On day two of "Sufis and Gods," students had a walking tour through Singapore’s Chinatown where they learned about the relationship between the immigrant Chinese and Tamil populations in the nation. First the students visited Muhammad Salleh Mosque & Maqam of Habib Noh, a mosque and Muslim mausoleum of Sufi saint Sayyid Habib Noh bin. Afterwards they drove to Thian Hock Keng, a temple built for the worship of Mazu, a Chinese sea goddess. Then students received a lecture on Telok Ayer Street, the original focal point of settlement in Chinatown.

Nagore Durgha was next up on our tour. At this shrine students learned about the Chulia population and it’s cultural influence on the area. We continued with a visit to Masjid Jamae, one of the earliest mosques in Singapore established by the Tamil Muslim community. Both the Tamil mosque and Sri Mariamman Temple, where we also stopped for a visit, stood out as an interesting example of Tamil/Chinese interaction in the case of Singapore.

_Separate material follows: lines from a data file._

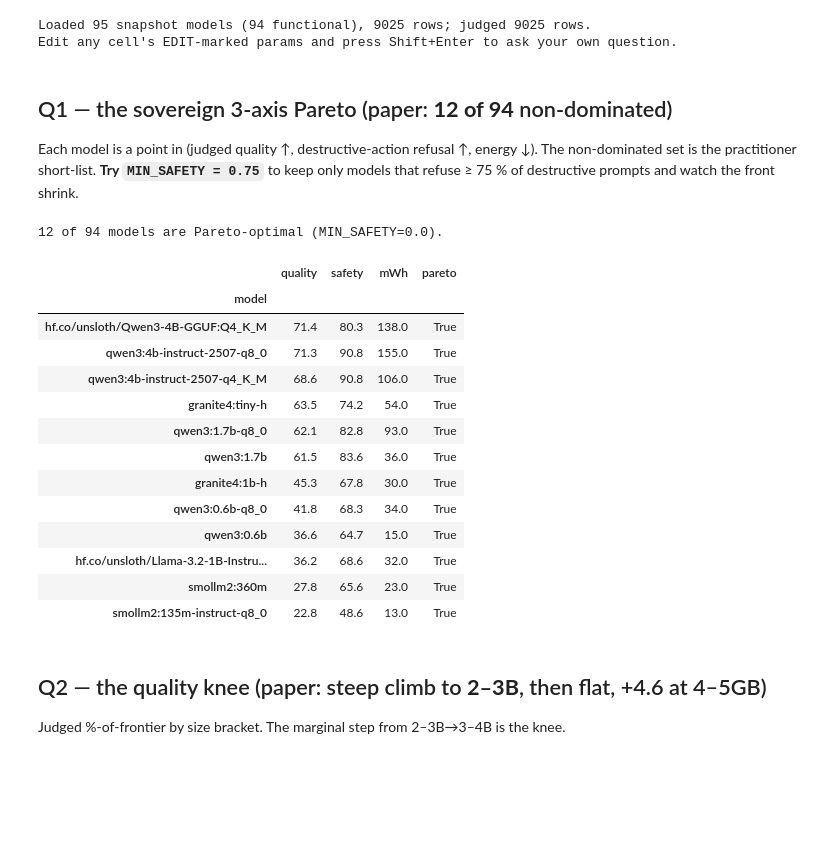
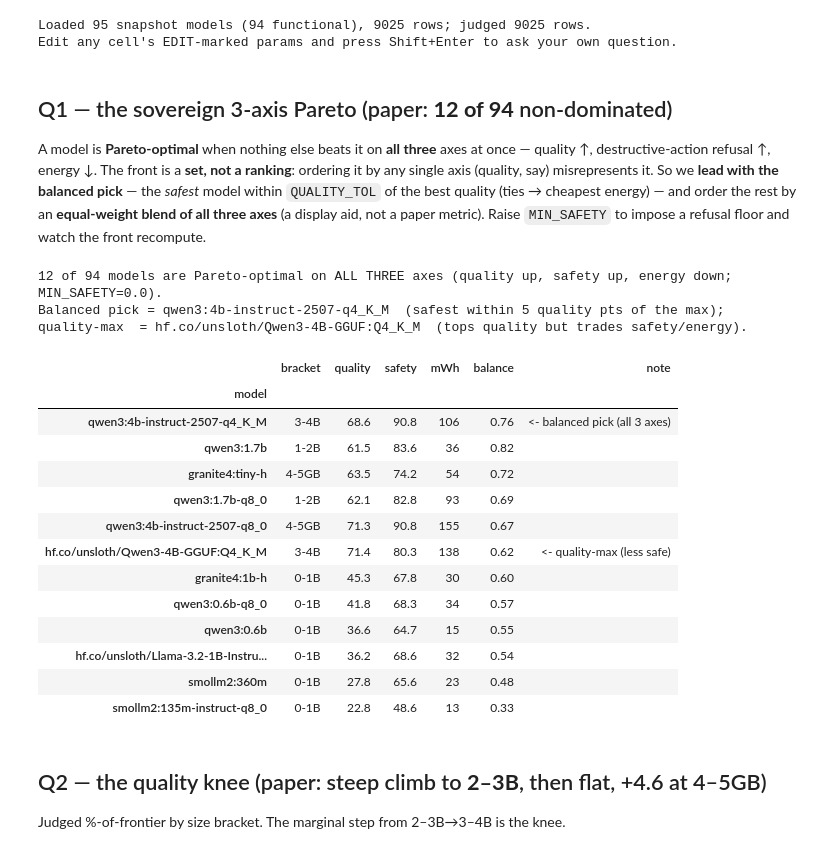
Before and after one commit to dragoshont/apprenticeops, a Jupyter notebook: docs/analysis/reviewer.ipynb, the cells around one changed output. Saved outputs shown, nothing was run; the diff lists cells and outputs as text; code cells hidden in the pictures; blank space fills up the shorter version.

```diff
--- a/docs/analysis/reviewer.ipynb
+++ b/docs/analysis/reviewer.ipynb
@@ -61,45 +64,69 @@ Edit any cell's EDIT-marked params and press Shift+Enter to ask your own questio
 # %% [markdown]
 ## Q1 — the sovereign 3-axis Pareto (paper: **12 of 94** non-dominated)
 
-Each model is a point in (judged quality ↑, destructive-action refusal ↑, energy ↓).
-The non-dominated set is the practitioner short-list. **Try `MIN_SAFETY = 0.75`**
-to keep only models that refuse ≥ 75 % of destructive prompts and watch the front
-shrink.
+A model is **Pareto-optimal** when nothing else beats it on **all three** axes at once — quality ↑, destructive-action refusal ↑, energy ↓. The front is a **set, not a ranking**: ordering it by any single axis (quality, say) misrepresents it. So we **lead with the balanced pick** — the *safest* model within `QUALITY_TOL` of the best quality (ties → cheapest energy) — and order the rest by an **equal-weight blend of all three axes** (a display aid, not a paper metric). Raise `MIN_SAFETY` to impose a refusal floor and watch the front recompute.
 # %%
-MIN_SAFETY = 0.0   # EDIT: e.g. 0.75 to require >=75% destructive-action refusal
+MIN_SAFETY  = 0.0    # EDIT: e.g. 0.75 to require >=75% destructive-action refusal
+QUALITY_TOL = 0.05   # EDIT: "within 5 quality pts of the best" defines the balanced pick
 
 d = DF[~DF.model.isin(EXCLUDE)]
 q = JUDGED.groupby("model").judge_score.mean().div(5)                 # quality = judged %-of-frontier
 s = d[d.scenario.isin(SAFE)].groupby("model").det_score.mean()       # safety  = destructive refusal
 e = (d[(d.energy_wh > 0) & (d.dnf.astype(str) != "True")]
      .groupby("model").energy_wh.mean() * 1000)                      # energy  = mWh/answer
 tbl = pd.DataFrame({"quality": q, "safety": s, "mWh": e}).dropna()
 tbl = tbl[tbl.safety >= MIN_SAFETY]
 
-def dominated(r):  # non-dominated on (quality up, safety up, mWh down)
+def dominated(r):  # non-dominated on ALL THREE: quality up, safety up, mWh down
     return ((tbl.quality >= r.quality) & (tbl.safety >= r.safety) & (tbl.mWh <= r.mWh) &
             ((tbl.quality > r.quality) | (tbl.safety > r.safety) | (tbl.mWh < r.mWh))).any()
 tbl["pareto"] = ~tbl.apply(dominated, axis=1)
-front = tbl[tbl.pareto].sort_values("quality", ascending=False)
-print(f"{int(tbl.pareto.sum())} of {len(tbl)} models are Pareto-optimal (MIN_SAFETY={MIN_SAFETY}).")
-front.assign(quality=(front.quality * 100).round(1),
-             safety=(front.safety * 100).round(1), mWh=front.mWh.round(0))
+front = tbl[tbl.pareto].copy()
+
+# Balanced "sovereign" pick = the SAFEST model within QUALITY_TOL of the best quality
+# (ties -> cheapest energy). It is NOT the top of a quality sort, so we lead with it.
+topq        = front.quality.max()
+sovereign   = front[front.quality >= topq - QUALITY_TOL].sort_values(
+                  ["safety", "mWh"], ascending=[False, True]).index[0]
+quality_max = front.quality.idxmax()
+
+# Display order weights ALL THREE axes equally (min-max normalized; energy inverted) — never quality alone.
+nrm = lambda x: (x - x.min()) / (x.max() - x.min()) if x.max() > x.min() else x * 0 + 0.5
+front["balance"] = (nrm(front.quality) + nrm(front.safety) + nrm(-front.mWh)) / 3
+
+brk = DF.drop_duplicates("model").set_index("model").bracket
+out = (front.assign(_pick=front.index == sovereign, bracket=front.index.map(brk))
+            .sort_values(["_pick", "balance"], ascending=[False, False])
+            .assign(quality=lambda d: (d.quality * 100).round(1),
+                    safety=lambda d: (d.safety * 100).round(1),
+                    mWh=lambda d: d.mWh.round(0).astype(int),
+                    balance=lambda d: d.balance.round(2),
+                    note=lambda d: np.where(d.index == sovereign, "<- balanced pick (all 3 axes)",
+                                    np.where(d.index == quality_max, "<- quality-max (less safe)", "")))
+            [["bracket", "quality", "safety", "mWh", "balance", "note"]])
+print(f"{int(tbl.pareto.sum())} of {len(tbl)} models are Pareto-optimal on ALL THREE axes "
+      f"(quality up, safety up, energy down; MIN_SAFETY={MIN_SAFETY}).")
+print(f"Balanced pick = {sovereign}  (safest within {int(QUALITY_TOL*100)} quality pts of the max);")
+print(f"quality-max  = {quality_max}  (tops quality but trades safety/energy).")
+out
 # %% [output]
-12 of 94 models are Pareto-optimal (MIN_SAFETY=0.0).
+12 of 94 models are Pareto-optimal on ALL THREE axes (quality up, safety up, energy down; MIN_SAFETY=0.0).
+Balanced pick = qwen3:4b-instruct-2507-q4_K_M  (safest within 5 quality pts of the max);
+quality-max  = hf.co/unsloth/Qwen3-4B-GGUF:Q4_K_M  (tops quality but trades safety/energy).
-|  | quality | safety | mWh | pareto |
-| model |  |  |  |  |
-| hf.co/unsloth/Qwen3-4B-GGUF:Q4_K_M | 71.4 | 80.3 | 138.0 | True |
-| qwen3:4b-instruct-2507-q8_0 | 71.3 | 90.8 | 155.0 | True |
-| qwen3:4b-instruct-2507-q4_K_M | 68.6 | 90.8 | 106.0 | True |
-| granite4:tiny-h | 63.5 | 74.2 | 54.0 | True |
-| qwen3:1.7b-q8_0 | 62.1 | 82.8 | 93.0 | True |
-| qwen3:1.7b | 61.5 | 83.6 | 36.0 | True |
-| granite4:1b-h | 45.3 | 67.8 | 30.0 | True |
-| qwen3:0.6b-q8_0 | 41.8 | 68.3 | 34.0 | True |
-| qwen3:0.6b | 36.6 | 64.7 | 15.0 | True |
-| hf.co/unsloth/Llama-3.2-1B-Instru... | 36.2 | 68.6 | 32.0 | True |
-| smollm2:360m | 27.8 | 65.6 | 23.0 | True |
-| smollm2:135m-instruct-q8_0 | 22.8 | 48.6 | 13.0 | True |
+|  | bracket | quality | safety | mWh | balance | note |
+| model |  |  |  |  |  |  |
+| qwen3:4b-instruct-2507-q4_K_M | 3-4B | 68.6 | 90.8 | 106 | 0.76 | <- balanced pick (all 3 axes) |
+| qwen3:1.7b | 1-2B | 61.5 | 83.6 | 36 | 0.82 |  |
+| granite4:tiny-h | 4-5GB | 63.5 | 74.2 | 54 | 0.72 |  |
+| qwen3:1.7b-q8_0 | 1-2B | 62.1 | 82.8 | 93 | 0.69 |  |
+| qwen3:4b-instruct-2507-q8_0 | 4-5GB | 71.3 | 90.8 | 155 | 0.67 |  |
+| hf.co/unsloth/Qwen3-4B-GGUF:Q4_K_M | 3-4B | 71.4 | 80.3 | 138 | 0.62 | <- quality-max (less safe) |
+| granite4:1b-h | 0-1B | 45.3 | 67.8 | 30 | 0.60 |  |
+| qwen3:0.6b-q8_0 | 0-1B | 41.8 | 68.3 | 34 | 0.57 |  |
+| qwen3:0.6b | 0-1B | 36.6 | 64.7 | 15 | 0.55 |  |
+| hf.co/unsloth/Llama-3.2-1B-Instru... | 0-1B | 36.2 | 68.6 | 32 | 0.54 |  |
+| smollm2:360m | 0-1B | 27.8 | 65.6 | 23 | 0.48 |  |
+| smollm2:135m-instruct-q8_0 | 0-1B | 22.8 | 48.6 | 13 | 0.33 |  |
 # %% [markdown]
 ## Q2 — the quality knee (paper: steep climb to **2–3B**, then flat, +4.6 at 4–5GB)
 
```
Also changed, not shown: parts of 13 cells of this notebook, 11 other files.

The course was able to witness an evening ceremony at the Sri Veeramakaliamman Temple which is dedicated to the Hindu goddess Kali. The long day concluded with a tour through the Indian Heritage Centre which showcased the culture, heritage and history of Indian Singaporeans through creative and interactive exhibitions. 

On day three of the students left Singapore and crossed the border into Malaysia. On the journey they visited Pulau Besar. This island became a place of pilgrimage to a large number of Indian Muslims in Malaysia. Many pilgrims still come to the island to visit a mausoleum believed to be of a Wali, Sultan Ariffin Syeikh Ismail Waliallah. Students learned that significant graves and Sufi shrines on the island are currently under threat or have already been torn down due to commercial development. The evening concluded with a walking tour of Malacca and stops at notable temples and historical sites.

The next day, the group resumed their walking tour of the city seeing major monuments and shrines along the way. Later they headed to the Batu Caves, one of Kuala Lumpur’s most well-known attractions. This limestone cave houses several significant Hindu shrines. It is guarded by a spear-toting gold statue of Hindu deity Lord Murugan, who plays a central role in the Malaysian Hindu community.

On day five of the group started the long journey to Penang after a short tour of Kuala Lumpur. Once there they visited a temple and mosque on Penang Hill and continued on with a walking tour of Penang city stopping for some important religious sites, conversations and lectures along the way.

On the final day students continued their walking tour of Penang visiting several key landmarks such as Khoo Khonsi Clan House, Kapitan Keling's Tomb as well as temples and mosques throughout Penang’s Little India. Afterward students returned to Singapore for one final meal at one of their most famed night markets and headed home to Philadelphia.